BBC 1 – 5th July 2016 – 9pm

Written by: Ashley Pharoah

Directed by: Alice Troughton


 

MINOR MINERS

Shifting central story after exorcising Harriet Denning’s (Tallulah Haddon) demons at the death of episode one, recently relocated psychologist Nathan Appleby (Colin Morgan) this week questions and comforts a young lad in his Somerset village who is being tempted to leave his bed and play with a handful of ghost children in the middle of the night.
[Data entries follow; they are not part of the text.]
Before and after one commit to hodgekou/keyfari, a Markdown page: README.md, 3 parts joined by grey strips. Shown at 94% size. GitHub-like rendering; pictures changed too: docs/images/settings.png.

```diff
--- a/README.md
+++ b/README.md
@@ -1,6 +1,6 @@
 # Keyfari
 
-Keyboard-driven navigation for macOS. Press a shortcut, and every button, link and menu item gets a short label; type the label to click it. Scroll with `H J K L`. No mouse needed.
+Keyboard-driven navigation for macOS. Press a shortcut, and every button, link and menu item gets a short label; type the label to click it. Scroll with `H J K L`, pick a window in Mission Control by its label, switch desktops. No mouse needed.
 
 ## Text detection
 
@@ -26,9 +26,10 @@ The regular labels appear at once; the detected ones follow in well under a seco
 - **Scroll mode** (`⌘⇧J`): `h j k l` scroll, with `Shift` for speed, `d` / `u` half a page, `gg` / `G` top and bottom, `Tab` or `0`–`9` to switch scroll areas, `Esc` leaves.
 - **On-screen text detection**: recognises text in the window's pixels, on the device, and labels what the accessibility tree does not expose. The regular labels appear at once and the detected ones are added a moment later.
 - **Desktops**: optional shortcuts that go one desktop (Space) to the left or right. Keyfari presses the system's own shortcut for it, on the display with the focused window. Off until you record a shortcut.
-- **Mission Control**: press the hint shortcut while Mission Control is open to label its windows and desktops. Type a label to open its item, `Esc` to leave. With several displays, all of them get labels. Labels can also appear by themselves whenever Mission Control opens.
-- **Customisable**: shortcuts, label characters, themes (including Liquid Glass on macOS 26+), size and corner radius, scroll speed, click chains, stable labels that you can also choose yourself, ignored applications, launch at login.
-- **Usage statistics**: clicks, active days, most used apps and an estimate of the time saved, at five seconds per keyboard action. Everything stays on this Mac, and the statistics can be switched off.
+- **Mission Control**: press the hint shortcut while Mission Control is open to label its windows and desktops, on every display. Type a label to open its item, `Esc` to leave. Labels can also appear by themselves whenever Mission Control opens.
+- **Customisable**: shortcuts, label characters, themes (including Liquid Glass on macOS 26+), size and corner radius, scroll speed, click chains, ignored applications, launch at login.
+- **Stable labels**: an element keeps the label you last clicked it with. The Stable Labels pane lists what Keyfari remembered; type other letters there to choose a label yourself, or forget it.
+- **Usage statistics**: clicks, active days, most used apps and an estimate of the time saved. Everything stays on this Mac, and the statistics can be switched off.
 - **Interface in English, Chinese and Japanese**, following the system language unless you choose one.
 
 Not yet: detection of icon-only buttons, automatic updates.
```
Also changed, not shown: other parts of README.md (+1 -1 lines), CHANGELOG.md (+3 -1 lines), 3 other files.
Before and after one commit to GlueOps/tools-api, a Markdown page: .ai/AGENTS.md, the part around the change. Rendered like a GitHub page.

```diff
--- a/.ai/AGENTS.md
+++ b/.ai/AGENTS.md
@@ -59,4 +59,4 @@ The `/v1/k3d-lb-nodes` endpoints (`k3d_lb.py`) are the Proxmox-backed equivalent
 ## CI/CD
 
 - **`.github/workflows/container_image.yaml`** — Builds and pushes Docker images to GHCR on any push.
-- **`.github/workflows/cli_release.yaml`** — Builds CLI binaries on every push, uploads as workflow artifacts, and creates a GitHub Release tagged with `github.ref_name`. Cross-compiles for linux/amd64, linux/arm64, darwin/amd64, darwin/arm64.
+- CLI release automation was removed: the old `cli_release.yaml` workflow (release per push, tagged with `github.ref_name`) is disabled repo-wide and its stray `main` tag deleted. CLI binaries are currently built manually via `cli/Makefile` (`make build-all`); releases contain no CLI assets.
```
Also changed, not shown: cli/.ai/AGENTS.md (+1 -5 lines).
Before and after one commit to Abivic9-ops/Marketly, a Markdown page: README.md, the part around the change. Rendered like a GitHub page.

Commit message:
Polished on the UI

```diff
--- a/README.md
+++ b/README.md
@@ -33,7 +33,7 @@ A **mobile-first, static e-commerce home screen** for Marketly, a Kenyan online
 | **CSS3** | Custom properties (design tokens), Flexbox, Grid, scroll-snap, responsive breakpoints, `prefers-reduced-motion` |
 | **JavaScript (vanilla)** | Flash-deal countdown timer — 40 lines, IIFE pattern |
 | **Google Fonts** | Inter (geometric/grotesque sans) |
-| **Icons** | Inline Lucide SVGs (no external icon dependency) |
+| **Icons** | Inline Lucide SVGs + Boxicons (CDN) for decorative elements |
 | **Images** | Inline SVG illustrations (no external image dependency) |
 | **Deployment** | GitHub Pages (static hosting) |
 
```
Is Charlie’s (Isaac Andrews) wild imagination concocting imaginary friends, or are these phantom playmates the result of more sinister buried secrets?

With names being chanted from the dark and striking visuals of the ragged, coal-coated dead kids resolutely holding hands under the moonlight, BBC miniseries The Living and the Dead’s sophomore supernatural case is as chillingly atmosphere as its first, however the plot felt more derivative (there is an early Chloe Grace Moretz zombie horror called Wicked Little Things with an identical story), meaning the supposedly gasp-worthy resolution was far easier to predict.

With Nathan’s preoccupation with the past leading him to hear the troubled testimony of an elderly workhouse orphan (Michael Burn) with a tale to tell and some skeletons to unearth (literally), the Victorian ghost hunter’s second wife, Charlotte (Charlotte Spencer), makes a modern step towards gender equality by taking over as manager of Shepzoy Farm. Maid Gwen (Kerrie Hayes), meanwhile, has a far more traditional cure to the young couples’ childless predicament.

While young Charlie’s nightmarish visions are neatly paralleled to Nathan’s own hallucinations of his tragic domestic disquietude, the resurrection of this running strand felt too obvious and more forced into the narrative than I anticipated, lending the episode a less dynamic and more contrived air. There’s still promise here, even if this hour of eerie drama stalled somewhat on the premiere’s propulsive force.

CR@B’s Claw Score: 3 stars